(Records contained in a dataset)
[Start of Attachment]

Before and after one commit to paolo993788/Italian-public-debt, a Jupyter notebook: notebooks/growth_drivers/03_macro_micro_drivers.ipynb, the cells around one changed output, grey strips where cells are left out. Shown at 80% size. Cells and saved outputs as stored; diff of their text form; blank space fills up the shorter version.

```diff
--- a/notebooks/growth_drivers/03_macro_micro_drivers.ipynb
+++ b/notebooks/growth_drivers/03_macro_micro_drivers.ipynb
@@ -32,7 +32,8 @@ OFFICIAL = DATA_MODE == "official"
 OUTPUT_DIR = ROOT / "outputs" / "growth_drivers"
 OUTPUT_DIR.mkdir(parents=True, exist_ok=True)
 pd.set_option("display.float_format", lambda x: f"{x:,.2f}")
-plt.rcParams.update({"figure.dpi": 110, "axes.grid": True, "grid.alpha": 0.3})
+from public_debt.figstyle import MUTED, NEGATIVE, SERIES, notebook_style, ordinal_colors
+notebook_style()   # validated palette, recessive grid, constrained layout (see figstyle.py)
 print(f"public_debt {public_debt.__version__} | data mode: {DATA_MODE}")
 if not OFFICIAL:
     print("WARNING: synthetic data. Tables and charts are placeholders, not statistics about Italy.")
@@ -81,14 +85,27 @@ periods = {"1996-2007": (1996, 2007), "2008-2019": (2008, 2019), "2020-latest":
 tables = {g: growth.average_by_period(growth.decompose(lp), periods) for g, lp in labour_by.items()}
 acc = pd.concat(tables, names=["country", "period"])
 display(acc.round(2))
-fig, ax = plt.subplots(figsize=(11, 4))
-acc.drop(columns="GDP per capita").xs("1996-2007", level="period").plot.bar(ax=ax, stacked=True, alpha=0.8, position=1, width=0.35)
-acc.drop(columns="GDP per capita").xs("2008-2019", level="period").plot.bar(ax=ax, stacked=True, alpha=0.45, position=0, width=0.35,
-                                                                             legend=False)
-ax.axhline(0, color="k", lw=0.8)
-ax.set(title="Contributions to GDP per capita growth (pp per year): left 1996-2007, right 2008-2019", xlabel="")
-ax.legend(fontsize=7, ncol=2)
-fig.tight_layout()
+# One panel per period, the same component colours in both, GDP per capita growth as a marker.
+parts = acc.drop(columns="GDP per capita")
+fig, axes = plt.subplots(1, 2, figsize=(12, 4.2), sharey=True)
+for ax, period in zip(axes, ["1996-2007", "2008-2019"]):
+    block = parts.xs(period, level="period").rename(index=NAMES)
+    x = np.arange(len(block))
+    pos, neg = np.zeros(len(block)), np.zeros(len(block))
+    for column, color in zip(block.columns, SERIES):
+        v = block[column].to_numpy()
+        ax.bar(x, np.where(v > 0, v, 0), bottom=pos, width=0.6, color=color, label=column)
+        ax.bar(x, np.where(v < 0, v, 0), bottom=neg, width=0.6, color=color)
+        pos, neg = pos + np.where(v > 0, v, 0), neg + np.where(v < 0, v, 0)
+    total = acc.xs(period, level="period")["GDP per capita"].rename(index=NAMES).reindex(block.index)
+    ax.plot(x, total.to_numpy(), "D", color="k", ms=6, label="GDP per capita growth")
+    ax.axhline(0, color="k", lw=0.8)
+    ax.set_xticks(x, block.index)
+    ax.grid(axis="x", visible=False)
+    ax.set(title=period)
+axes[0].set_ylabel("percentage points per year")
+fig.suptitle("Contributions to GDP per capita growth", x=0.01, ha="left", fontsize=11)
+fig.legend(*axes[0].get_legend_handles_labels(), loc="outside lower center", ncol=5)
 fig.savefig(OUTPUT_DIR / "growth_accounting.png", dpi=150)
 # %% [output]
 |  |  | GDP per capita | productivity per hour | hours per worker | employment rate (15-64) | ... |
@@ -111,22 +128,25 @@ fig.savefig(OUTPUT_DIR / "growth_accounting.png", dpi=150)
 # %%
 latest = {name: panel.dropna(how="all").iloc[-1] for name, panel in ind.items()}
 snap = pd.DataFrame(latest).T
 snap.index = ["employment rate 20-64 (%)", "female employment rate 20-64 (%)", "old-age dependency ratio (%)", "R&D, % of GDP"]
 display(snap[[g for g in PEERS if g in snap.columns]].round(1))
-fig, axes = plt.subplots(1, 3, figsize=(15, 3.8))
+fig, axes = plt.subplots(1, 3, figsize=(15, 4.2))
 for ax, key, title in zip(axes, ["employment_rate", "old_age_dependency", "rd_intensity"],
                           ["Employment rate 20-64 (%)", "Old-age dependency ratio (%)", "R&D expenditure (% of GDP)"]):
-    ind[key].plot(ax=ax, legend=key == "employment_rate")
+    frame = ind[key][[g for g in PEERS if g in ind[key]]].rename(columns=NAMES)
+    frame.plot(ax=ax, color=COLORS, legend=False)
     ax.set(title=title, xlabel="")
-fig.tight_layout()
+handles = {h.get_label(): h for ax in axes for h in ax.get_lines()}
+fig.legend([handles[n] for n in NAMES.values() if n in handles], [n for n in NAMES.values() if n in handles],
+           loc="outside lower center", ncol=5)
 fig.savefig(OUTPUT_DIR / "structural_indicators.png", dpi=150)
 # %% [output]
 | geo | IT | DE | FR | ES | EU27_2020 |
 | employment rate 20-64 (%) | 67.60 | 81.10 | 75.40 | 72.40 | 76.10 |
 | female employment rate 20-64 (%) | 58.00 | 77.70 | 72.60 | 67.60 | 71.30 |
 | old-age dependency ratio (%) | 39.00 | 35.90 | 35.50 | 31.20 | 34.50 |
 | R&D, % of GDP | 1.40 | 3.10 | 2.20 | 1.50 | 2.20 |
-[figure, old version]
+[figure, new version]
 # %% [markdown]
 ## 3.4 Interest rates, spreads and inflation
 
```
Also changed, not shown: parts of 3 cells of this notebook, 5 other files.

[End of Attachment]

(DESCRIPTION OF THE TASK) Keeping every line exactly as it is, copy all the records.

(EXERCISE RESPONSE)
Before and after one commit to paolo993788/Italian-public-debt, a Jupyter notebook: notebooks/growth_drivers/03_macro_micro_drivers.ipynb, the cells around one changed output, grey strips where cells are left out. Shown at 80% size. Cells and saved outputs as stored; diff of their text form; blank space fills up the shorter version.

```diff
--- a/notebooks/growth_drivers/03_macro_micro_drivers.ipynb
+++ b/notebooks/growth_drivers/03_macro_micro_drivers.ipynb
@@ -32,7 +32,8 @@ OFFICIAL = DATA_MODE == "official"
 OUTPUT_DIR = ROOT / "outputs" / "growth_drivers"
 OUTPUT_DIR.mkdir(parents=True, exist_ok=True)
 pd.set_option("display.float_format", lambda x: f"{x:,.2f}")
-plt.rcParams.update({"figure.dpi": 110, "axes.grid": True, "grid.alpha": 0.3})
+from public_debt.figstyle import MUTED, NEGATIVE, SERIES, notebook_style, ordinal_colors
+notebook_style()   # validated palette, recessive grid, constrained layout (see figstyle.py)
 print(f"public_debt {public_debt.__version__} | data mode: {DATA_MODE}")
 if not OFFICIAL:
     print("WARNING: synthetic data. Tables and charts are placeholders, not statistics about Italy.")
@@ -81,14 +85,27 @@ periods = {"1996-2007": (1996, 2007), "2008-2019": (2008, 2019), "2020-latest":
 tables = {g: growth.average_by_period(growth.decompose(lp), periods) for g, lp in labour_by.items()}
 acc = pd.concat(tables, names=["country", "period"])
 display(acc.round(2))
-fig, ax = plt.subplots(figsize=(11, 4))
-acc.drop(columns="GDP per capita").xs("1996-2007", level="period").plot.bar(ax=ax, stacked=True, alpha=0.8, position=1, width=0.35)
-acc.drop(columns="GDP per capita").xs("2008-2019", level="period").plot.bar(ax=ax, stacked=True, alpha=0.45, position=0, width=0.35,
-                                                                             legend=False)
-ax.axhline(0, color="k", lw=0.8)
-ax.set(title="Contributions to GDP per capita growth (pp per year): left 1996-2007, right 2008-2019", xlabel="")
-ax.legend(fontsize=7, ncol=2)
-fig.tight_layout()
+# One panel per period, the same component colours in both, GDP per capita growth as a marker.
+parts = acc.drop(columns="GDP per capita")
+fig, axes = plt.subplots(1, 2, figsize=(12, 4.2), sharey=True)
+for ax, period in zip(axes, ["1996-2007", "2008-2019"]):
+    block = parts.xs(period, level="period").rename(index=NAMES)
+    x = np.arange(len(block))
+    pos, neg = np.zeros(len(block)), np.zeros(len(block))
+    for column, color in zip(block.columns, SERIES):
+        v = block[column].to_numpy()
+        ax.bar(x, np.where(v > 0, v, 0), bottom=pos, width=0.6, color=color, label=column)
+        ax.bar(x, np.where(v < 0, v, 0), bottom=neg, width=0.6, color=color)
+        pos, neg = pos + np.where(v > 0, v, 0), neg + np.where(v < 0, v, 0)
+    total = acc.xs(period, level="period")["GDP per capita"].rename(index=NAMES).reindex(block.index)
+    ax.plot(x, total.to_numpy(), "D", color="k", ms=6, label="GDP per capita growth")
+    ax.axhline(0, color="k", lw=0.8)
+    ax.set_xticks(x, block.index)
+    ax.grid(axis="x", visible=False)
+    ax.set(title=period)
+axes[0].set_ylabel("percentage points per year")
+fig.suptitle("Contributions to GDP per capita growth", x=0.01, ha="left", fontsize=11)
+fig.legend(*axes[0].get_legend_handles_labels(), loc="outside lower center", ncol=5)
 fig.savefig(OUTPUT_DIR / "growth_accounting.png", dpi=150)
 # %% [output]
 |  |  | GDP per capita | productivity per hour | hours per worker | employment rate (15-64) | ... |
@@ -111,22 +128,25 @@ fig.savefig(OUTPUT_DIR / "growth_accounting.png", dpi=150)
 # %%
 latest = {name: panel.dropna(how="all").iloc[-1] for name, panel in ind.items()}
 snap = pd.DataFrame(latest).T
 snap.index = ["employment rate 20-64 (%)", "female employment rate 20-64 (%)", "old-age dependency ratio (%)", "R&D, % of GDP"]
 display(snap[[g for g in PEERS if g in snap.columns]].round(1))
-fig, axes = plt.subplots(1, 3, figsize=(15, 3.8))
+fig, axes = plt.subplots(1, 3, figsize=(15, 4.2))
 for ax, key, title in zip(axes, ["employment_rate", "old_age_dependency", "rd_intensity"],
                           ["Employment rate 20-64 (%)", "Old-age dependency ratio (%)", "R&D expenditure (% of GDP)"]):
-    ind[key].plot(ax=ax, legend=key == "employment_rate")
+    frame = ind[key][[g for g in PEERS if g in ind[key]]].rename(columns=NAMES)
+    frame.plot(ax=ax, color=COLORS, legend=False)
     ax.set(title=title, xlabel="")
-fig.tight_layout()
+handles = {h.get_label(): h for ax in axes for h in ax.get_lines()}
+fig.legend([handles[n] for n in NAMES.values() if n in handles], [n for n in NAMES.values() if n in handles],
+           loc="outside lower center", ncol=5)
 fig.savefig(OUTPUT_DIR / "structural_indicators.png", dpi=150)
 # %% [output]
 | geo | IT | DE | FR | ES | EU27_2020 |
 | employment rate 20-64 (%) | 67.60 | 81.10 | 75.40 | 72.40 | 76.10 |
 | female employment rate 20-64 (%) | 58.00 | 77.70 | 72.60 | 67.60 | 71.30 |
 | old-age dependency ratio (%) | 39.00 | 35.90 | 35.50 | 31.20 | 34.50 |
 | R&D, % of GDP | 1.40 | 3.10 | 2.20 | 1.50 | 2.20 |
-[figure, old version]
+[figure, new version]
 # %% [markdown]
 ## 3.4 Interest rates, spreads and inflation
 
```
Also changed, not shown: parts of 3 cells of this notebook, 5 other files.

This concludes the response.